### TASK BRIEF
Go through the material line by line and tally those containing the string "views". Only the tally is wanted.

### TASK DATA
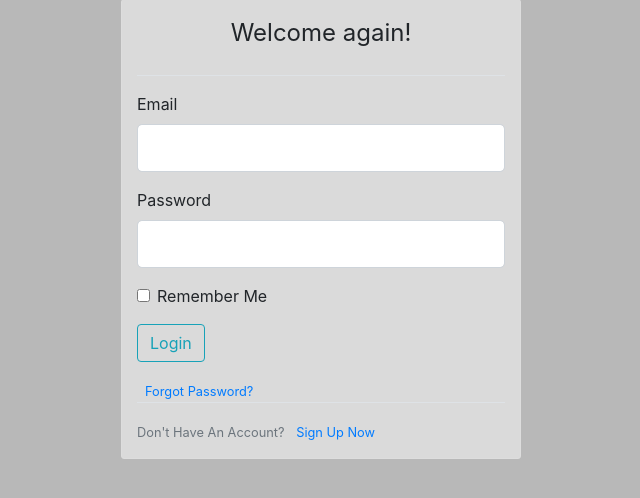
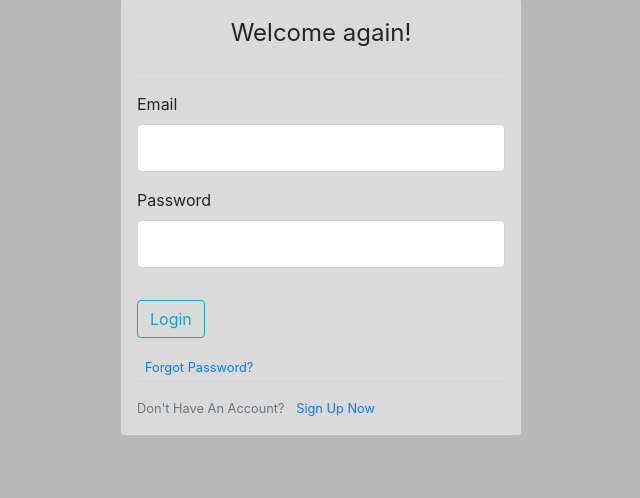
Before and after one commit to mahmtfs/epam_final_project, a Flask app: page /login in a window 1280 px wide. Shown: the part 73-571 px from the top of the page, without its empty margins (319-959 px from the left). Run offline with Flask 2, Linux system fonts and the light colour scheme; some libraries are stand-ins or nearby versions.

Commit message:
Minor visual tweaks

```diff
--- a/app/secret.py
+++ /dev/null
@@ -1,3 +0,0 @@
-from config import SECRET_KEY
-
-secret = SECRET_KEY
--- a/app/templates/login.html
+++ b/app/templates/login.html
@@ -37,10 +37,6 @@
                             {{ form.password(class="form-control form-control-lg") }}
                         {% endif %}
                     </div>
-                    <div class="form-check">
-                        {{ form.remember(class="form-check-input") }}
-                        {{ form.remember.label(class="form-check-label") }}
-                    </div>
                 </fieldset>
                 <div class="form-group">
                     {{ form.submit(class="btn btn-outline-info") }}
--- a/app/views/forms.py
+++ b/app/views/forms.py
@@ -33,7 +33,6 @@ class LoginForm(FlaskForm):
                         validators=[DataRequired(), Email()])
     password = PasswordField('Password',
                              validators=[DataRequired()])
-    remember = BooleanField('Remember Me')
     submit = SubmitField('Login')
 
 
--- a/app/views/views.py
+++ b/app/views/views.py
@@ -364,7 +364,6 @@ def request_page(request_id):
     response_req = requests.get(f'{URL}/req/{request_id}',
                                 json={'token': session['token']})
     if response_req.status_code != 200:
-        flash(f'Something went wrong {response_patch_emp.status_code}', 'danger')
         return redirect(url_for('general.departments_page'))
     req = response_req.json()['req']
     if req['sender'] != session['current_user_id'] and session['role_id'] != ADMIN_ROLE_ID:
@@ -380,7 +379,6 @@ def request_page(request_id):
         response_dep = requests.get(f'{URL}/dep/{req["change_department_id"]}',
                                     json={'token': session['token']})
         if response_dep.status_code != 200:
-            flash(f'Something went wrong {response_patch_emp.status_code}', 'danger')
             return redirect(url_for('general.departments_page'))
         change_department = response_dep.json()['department']
     else:
@@ -399,7 +397,6 @@ def request_page(request_id):
                                                         json={'token': session['token'],
                                                               'department_id': req['change_department_id']})
                     if response_patch_emp.status_code != 200:
-                        flash(f'Something went wrong {response_patch_emp.status_code}', 'danger')
                         return redirect(url_for('general.departments_page'))
                 if req['increase_salary']:
                     response_patch_emp = requests.patch(f'{URL}/emp/{req["sender"]}',
@@ -414,14 +411,12 @@ def request_page(request_id):
                                                     json={'token': session['token'],
                                                           'status': 1})
                 if response_patch_req.status_code != 200:
-                    flash(f'Something went wrong {response_patch_emp.status_code}', 'danger')
                     return redirect(url_for('general.departments_page'))
             else:
                 response_patch_req = requests.patch(f'{URL}/req/{req["id"]}',
                                                     json={'token': session['token'],
                                                           'status': 2})
                 if response_patch_req.status_code != 200:
-                    flash(f'Something went wrong {response_patch_emp.status_code}', 'danger')
                     return redirect(url_for('general.departments_page'))
             return redirect(url_for('general.requests_page'))
     return render_template('request.html',
--- a/rest.py
+++ b/rest.py
@@ -510,16 +510,6 @@ def login():
     if check_password_hash(emp.password, password):
         token = jwt.encode({'id': emp.id, 'exp': datetime.datetime.utcnow() + datetime.timedelta(minutes=10)},
                            app.config['SECRET_KEY'], algorithm='HS256')
-        """
-        emp_data = {'id': emp.id,
-                    'firstname': emp.firstname,
-                    'lastname': emp.lastname,
-                    'email': emp.email,
-                    'department_id': emp.department_id,
-                    'salary': emp.salary,
-                    'birth_date': emp.birth_date,
-                    'role_id': emp.role_id}
-        """
         return jsonify({'token': token,
                         'current_user_id': emp.id,
                         'department_id': emp.department_id,
```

### EXERCISE OUTPUT
4